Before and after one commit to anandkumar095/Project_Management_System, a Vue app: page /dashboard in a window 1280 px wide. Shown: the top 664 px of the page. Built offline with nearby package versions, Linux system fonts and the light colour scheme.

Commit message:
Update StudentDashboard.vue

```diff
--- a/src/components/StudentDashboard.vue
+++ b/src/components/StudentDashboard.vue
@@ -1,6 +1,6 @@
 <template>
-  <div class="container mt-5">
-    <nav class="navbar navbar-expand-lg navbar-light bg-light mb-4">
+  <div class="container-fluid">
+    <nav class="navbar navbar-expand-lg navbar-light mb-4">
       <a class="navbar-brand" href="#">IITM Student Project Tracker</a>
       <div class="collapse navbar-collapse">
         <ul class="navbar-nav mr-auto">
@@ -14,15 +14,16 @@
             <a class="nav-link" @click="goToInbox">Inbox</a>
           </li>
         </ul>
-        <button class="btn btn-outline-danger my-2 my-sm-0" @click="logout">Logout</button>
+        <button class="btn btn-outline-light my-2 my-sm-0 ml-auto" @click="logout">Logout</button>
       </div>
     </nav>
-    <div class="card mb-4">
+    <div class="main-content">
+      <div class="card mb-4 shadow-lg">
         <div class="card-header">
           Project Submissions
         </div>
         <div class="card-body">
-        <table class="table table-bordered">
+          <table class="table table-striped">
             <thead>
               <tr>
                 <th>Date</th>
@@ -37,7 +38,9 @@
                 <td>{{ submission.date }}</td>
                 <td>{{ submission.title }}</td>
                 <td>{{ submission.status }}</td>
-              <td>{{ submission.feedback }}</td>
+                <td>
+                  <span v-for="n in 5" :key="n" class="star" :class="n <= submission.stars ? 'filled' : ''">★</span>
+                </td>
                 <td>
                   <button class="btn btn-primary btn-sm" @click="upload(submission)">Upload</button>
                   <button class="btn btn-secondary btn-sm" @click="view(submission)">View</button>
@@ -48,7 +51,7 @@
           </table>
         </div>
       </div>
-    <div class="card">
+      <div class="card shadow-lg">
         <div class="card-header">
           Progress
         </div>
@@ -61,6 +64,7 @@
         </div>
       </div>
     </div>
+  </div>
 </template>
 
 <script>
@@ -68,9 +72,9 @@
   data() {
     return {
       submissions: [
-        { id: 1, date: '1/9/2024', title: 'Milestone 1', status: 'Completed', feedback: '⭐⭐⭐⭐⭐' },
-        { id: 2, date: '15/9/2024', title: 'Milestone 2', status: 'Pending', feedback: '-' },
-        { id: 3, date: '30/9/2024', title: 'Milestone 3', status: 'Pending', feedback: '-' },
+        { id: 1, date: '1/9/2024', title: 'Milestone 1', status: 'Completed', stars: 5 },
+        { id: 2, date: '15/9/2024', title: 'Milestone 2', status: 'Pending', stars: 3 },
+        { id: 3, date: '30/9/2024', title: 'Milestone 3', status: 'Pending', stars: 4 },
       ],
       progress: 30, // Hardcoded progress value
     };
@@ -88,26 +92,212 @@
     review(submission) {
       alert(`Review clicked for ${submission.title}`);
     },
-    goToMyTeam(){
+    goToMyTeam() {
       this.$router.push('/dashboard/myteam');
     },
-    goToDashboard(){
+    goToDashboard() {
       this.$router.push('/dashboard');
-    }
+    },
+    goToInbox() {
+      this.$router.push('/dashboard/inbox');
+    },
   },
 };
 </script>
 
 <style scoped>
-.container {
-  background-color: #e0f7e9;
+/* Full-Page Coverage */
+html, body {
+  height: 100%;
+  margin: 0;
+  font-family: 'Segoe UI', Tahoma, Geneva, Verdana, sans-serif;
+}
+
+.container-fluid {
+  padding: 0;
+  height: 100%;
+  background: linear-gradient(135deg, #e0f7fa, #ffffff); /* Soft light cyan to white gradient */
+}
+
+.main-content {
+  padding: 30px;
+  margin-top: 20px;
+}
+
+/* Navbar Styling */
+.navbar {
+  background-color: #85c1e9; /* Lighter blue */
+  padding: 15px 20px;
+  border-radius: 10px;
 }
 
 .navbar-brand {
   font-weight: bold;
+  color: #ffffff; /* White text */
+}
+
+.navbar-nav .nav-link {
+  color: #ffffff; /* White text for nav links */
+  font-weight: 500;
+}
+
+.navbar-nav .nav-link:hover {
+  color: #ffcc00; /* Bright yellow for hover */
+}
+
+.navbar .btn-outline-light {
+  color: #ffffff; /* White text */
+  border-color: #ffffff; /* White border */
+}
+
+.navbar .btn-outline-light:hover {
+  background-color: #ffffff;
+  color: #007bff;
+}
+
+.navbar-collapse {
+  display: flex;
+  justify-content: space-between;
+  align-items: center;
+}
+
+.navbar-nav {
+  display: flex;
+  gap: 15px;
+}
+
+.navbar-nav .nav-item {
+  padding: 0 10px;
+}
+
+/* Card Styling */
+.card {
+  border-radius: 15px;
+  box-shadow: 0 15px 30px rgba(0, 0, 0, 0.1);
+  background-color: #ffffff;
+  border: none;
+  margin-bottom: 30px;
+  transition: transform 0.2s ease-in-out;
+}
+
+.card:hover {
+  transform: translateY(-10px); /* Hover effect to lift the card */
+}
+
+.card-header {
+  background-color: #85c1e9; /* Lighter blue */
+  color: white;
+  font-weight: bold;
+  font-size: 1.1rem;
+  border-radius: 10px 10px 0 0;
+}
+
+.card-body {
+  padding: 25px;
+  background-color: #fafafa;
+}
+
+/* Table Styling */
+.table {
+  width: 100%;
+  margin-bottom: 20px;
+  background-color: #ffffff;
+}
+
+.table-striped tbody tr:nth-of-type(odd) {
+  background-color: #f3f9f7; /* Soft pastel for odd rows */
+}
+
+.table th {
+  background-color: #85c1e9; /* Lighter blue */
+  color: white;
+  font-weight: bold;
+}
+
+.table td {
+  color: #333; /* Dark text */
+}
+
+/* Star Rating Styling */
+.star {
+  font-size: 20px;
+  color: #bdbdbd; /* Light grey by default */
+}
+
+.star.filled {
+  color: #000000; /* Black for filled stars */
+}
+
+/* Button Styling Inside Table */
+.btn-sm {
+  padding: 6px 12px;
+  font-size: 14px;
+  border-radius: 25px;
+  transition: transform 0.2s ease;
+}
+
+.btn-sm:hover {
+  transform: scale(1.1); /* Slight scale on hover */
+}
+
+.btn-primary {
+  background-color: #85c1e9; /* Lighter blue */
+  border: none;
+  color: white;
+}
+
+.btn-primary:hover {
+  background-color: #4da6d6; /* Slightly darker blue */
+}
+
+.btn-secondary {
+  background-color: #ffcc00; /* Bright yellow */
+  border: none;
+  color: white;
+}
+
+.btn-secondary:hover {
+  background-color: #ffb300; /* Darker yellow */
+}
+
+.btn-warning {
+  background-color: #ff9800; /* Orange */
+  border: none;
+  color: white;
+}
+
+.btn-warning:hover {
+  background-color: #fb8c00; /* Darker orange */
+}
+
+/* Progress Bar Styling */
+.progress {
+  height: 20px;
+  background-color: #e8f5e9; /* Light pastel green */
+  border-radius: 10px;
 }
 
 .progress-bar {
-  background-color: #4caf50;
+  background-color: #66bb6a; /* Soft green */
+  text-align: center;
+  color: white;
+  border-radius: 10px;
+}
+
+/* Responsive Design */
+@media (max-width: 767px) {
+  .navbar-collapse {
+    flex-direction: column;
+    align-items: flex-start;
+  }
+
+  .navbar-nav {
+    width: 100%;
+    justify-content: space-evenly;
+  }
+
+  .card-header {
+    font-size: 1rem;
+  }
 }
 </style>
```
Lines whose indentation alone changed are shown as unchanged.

■ Work task
Go through the records. Copy each line where "bottom" appears.

■ Expected output
+  margin-bottom: 30px;
+  margin-bottom: 20px;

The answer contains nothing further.